SIRT1 play an important role in cell defences and survival in response to
stress 4-6. To investigate whether SIRT1 might be responsible for the
ability of silymarin to protect A375-S2 cells from UV-induced apoptosis, the
expression of SIRT1 was examined by Western blot analysis, which was found
to be markedly up-regulated by silymarin (5 × 10^-4 mol/L) in UV-irradiated
A375-S2 cells as compared to that of silymarin-untreated cells (figure 3),
suggesting that silymarin's protection against UV irradiation might be
through SIRT1 pathway.
2.4 The protein expressions involved in SIRT1 pathway
Since up-regulated SIRT1 activity  could deacetylate the DNA repair
factor Ku70, causing it to sequester the proapoptotic factor Bax away from
the outer mitochondrial membrane to the cytoplasm, forming a complex with
Ku70, the subsequent release of cytochrome c was inhibited as the result of
Bax protein relocalisation.

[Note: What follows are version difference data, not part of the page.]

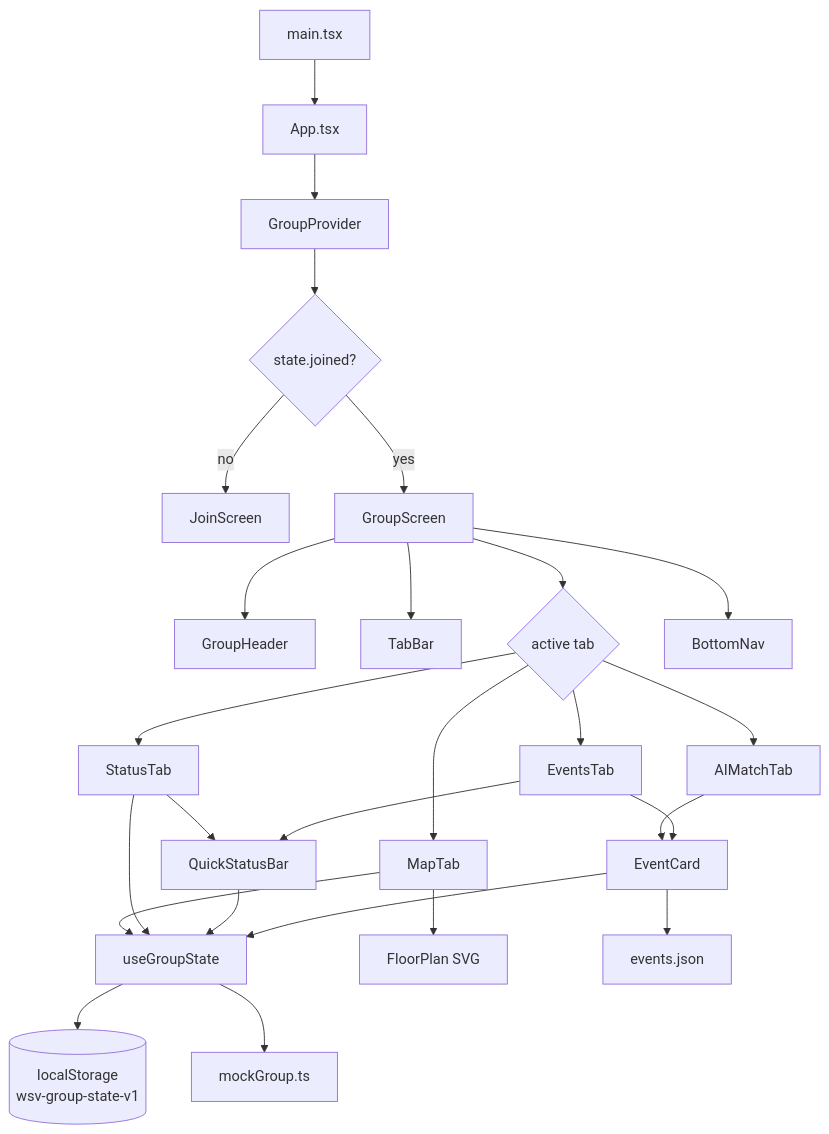
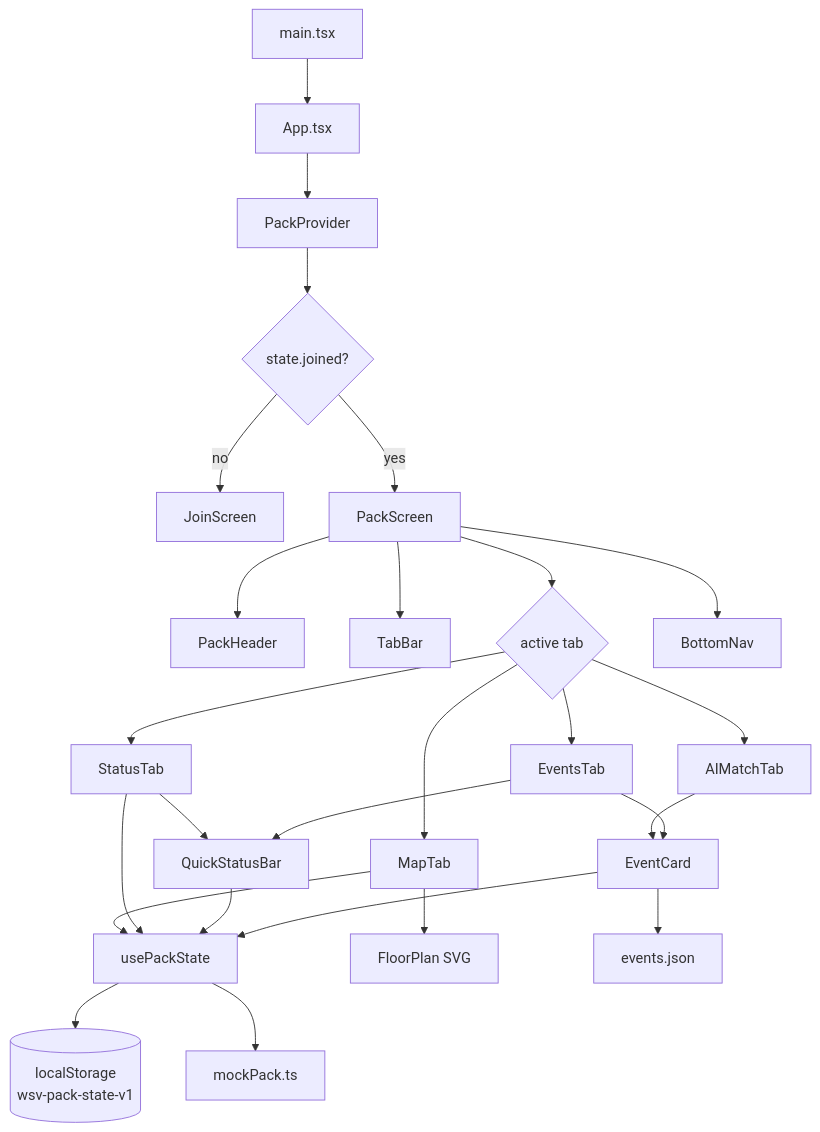
One commit to Toricane/web-summit-hackathon changed the diagram in AGENTS.md. Above: the diagram before and after it, drawn with Mermaid. The commit also changed other lines of this file and 22 other files, not shown here.

Commit message:
ref: replace group with pack branding

````diff
--- a/AGENTS.md
+++ b/AGENTS.md
@@ -29,28 +29,28 @@
 ```mermaid
 flowchart TD
     Main[main.tsx] --> App[App.tsx]
-    App --> Provider[GroupProvider]
+    App --> Provider[PackProvider]
     Provider --> Router{state.joined?}
     Router -->|no| Join[JoinScreen]
-    Router -->|yes| Group[GroupScreen]
-    Group --> Header[GroupHeader]
-    Group --> Tabs[TabBar]
-    Group --> Body{active tab}
-    Group --> Nav[BottomNav]
+    Router -->|yes| Pack[PackScreen]
+    Pack --> Header[PackHeader]
+    Pack --> Tabs[TabBar]
+    Pack --> Body{active tab}
+    Pack --> Nav[BottomNav]
     Body --> Events[EventsTab]
     Body --> Status[StatusTab]
     Body --> Map[MapTab]
     Body --> AI[AIMatchTab]
     Events --> Card[EventCard]
     AI --> Card
     Events --> QSB[QuickStatusBar]
     Status --> QSB
-    Card --> Hook[useGroupState]
+    Card --> Hook[usePackState]
     QSB --> Hook
     Status --> Hook
     Map --> FloorPlan[FloorPlan SVG]
     Map --> Hook
-    Hook --> Storage[(localStorage<br/>wsv-group-state-v1)]
-    Hook --> MockData[mockGroup.ts]
+    Hook --> Storage[(localStorage<br/>wsv-pack-state-v1)]
+    Hook --> MockData[mockPack.ts]
     Card --> EventsData[events.json]
 ```
````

Downstream events including caspase activation
and cleavage of ICAD and PARP were attenuated, thereby inhibiting
stress-induced apoptotic cell death. In our study, it was found that the

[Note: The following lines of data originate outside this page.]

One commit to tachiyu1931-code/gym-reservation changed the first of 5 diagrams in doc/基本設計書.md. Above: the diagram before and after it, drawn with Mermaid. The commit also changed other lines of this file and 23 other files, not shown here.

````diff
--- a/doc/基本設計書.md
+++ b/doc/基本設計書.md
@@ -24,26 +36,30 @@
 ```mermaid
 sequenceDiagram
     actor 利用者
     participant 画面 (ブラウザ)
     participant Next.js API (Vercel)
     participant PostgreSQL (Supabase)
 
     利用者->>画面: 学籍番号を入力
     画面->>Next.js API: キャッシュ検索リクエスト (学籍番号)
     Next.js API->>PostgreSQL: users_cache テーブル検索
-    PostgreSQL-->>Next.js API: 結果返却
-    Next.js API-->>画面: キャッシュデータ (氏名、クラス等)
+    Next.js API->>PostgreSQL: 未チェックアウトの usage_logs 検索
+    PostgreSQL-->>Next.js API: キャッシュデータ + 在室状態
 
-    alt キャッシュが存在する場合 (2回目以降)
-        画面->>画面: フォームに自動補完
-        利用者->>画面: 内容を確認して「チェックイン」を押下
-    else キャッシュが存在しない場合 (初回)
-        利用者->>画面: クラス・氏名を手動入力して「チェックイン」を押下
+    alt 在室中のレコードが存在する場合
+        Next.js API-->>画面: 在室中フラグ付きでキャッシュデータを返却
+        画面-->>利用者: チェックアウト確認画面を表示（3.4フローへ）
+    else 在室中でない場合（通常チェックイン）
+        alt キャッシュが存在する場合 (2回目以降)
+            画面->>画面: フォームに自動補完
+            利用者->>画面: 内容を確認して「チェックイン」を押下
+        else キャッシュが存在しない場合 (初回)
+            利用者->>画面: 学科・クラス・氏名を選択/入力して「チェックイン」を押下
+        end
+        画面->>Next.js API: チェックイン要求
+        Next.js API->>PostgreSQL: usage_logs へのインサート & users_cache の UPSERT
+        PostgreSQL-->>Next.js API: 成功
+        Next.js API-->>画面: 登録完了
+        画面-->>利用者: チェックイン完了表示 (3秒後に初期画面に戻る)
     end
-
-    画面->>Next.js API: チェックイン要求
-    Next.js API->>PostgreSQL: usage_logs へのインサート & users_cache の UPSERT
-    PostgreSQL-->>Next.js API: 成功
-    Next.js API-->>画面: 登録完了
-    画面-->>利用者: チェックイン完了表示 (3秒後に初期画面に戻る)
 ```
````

expression of Bax and release of cytochrome c from mitochondria were
attenuated in UV-irradiated A375-S2 cells after silymarin pre-treatment
(figure 3). Cleavage of procaspase-3 to caspase-3 (figure 4) and digestion
of its substrates, ICAD and PARP, were also inhibited subsequently (figure
2.5 The effect of silymarin on UV-induced cell cycle modulation
Cell cycle progression is important for maintaining homeostasis, especially
when there is an insult to DNA [12,13]. Physiological stress or an insult to
DNA could cause arrest in different stages of the cell cycle. Since UV
irradiation is known to damage DNA directly, the effect of UV irradiation
and silymarin pre-treatment on cell cycle progression was assessed. It was
found that UV exposure caused a S arrest (29.62 versus 16.00% in control) at
the expense of a decrease in G2/M phase cells (0 versus 7.86% in control)
(figure 6a,c, table 2). Pre-treatment with silymarin (5 × 10^-4 mol/L),
however, reversed the UV-induced S arrest, resulting in an increase in G2/M
phase cells (7.45% in silymarin+UV versus 0 in UV alone) (figure 6c,d, table
2). In general, an arrest in G2/M phase of the cell cycle allows cells more
time to repair damaged DNA before mitosis (M phase), until the damage of the
genome is repaired. Since silymarin treatment resulted in an accumulation of
UV-irradiated cells at G2/M phase, part of the protective effect of
silymarin against UV-induced apoptosis might be due to its effect on cell
cycle distribution. However, detailed studies remain to be conducted to
delineate the molecular mechanism involved in this action of silymarin. In
addition, apoptotic sub-G0/G1 phase peak, caused by UV irradiation, was
reduced obviously by silymarin pre-treatment (figure 6c,d).
Table 2. Effects of silymarin on cell cycle distribution (%).
Group---Cell phage (%)
---G0/G1 S G2/M
Medium control 76.14 16.00 7.86
Silymarin (5 × 10^-4 mol/L) 75.60 16.45 7.95
UV irradiation (52.1 J/m2) 70.38 29.62 0
Silymarin (5 × 10^-4 mol/L)+UV irradiation (52.1 J/m2) 76.39 16.16 7.45
In conclusion, silymarin promoted UV-irradiated A375-S2 cell survival partly
through SIRT1 pathway. It also modulated the distribution of the cell cycle
to allow more time for the damaged cells to repair. Present results may
broaden silymarin's potential therapy use for many diseases in the future.
Edited by fredrik, 19 June 2007 - 01:49 PM.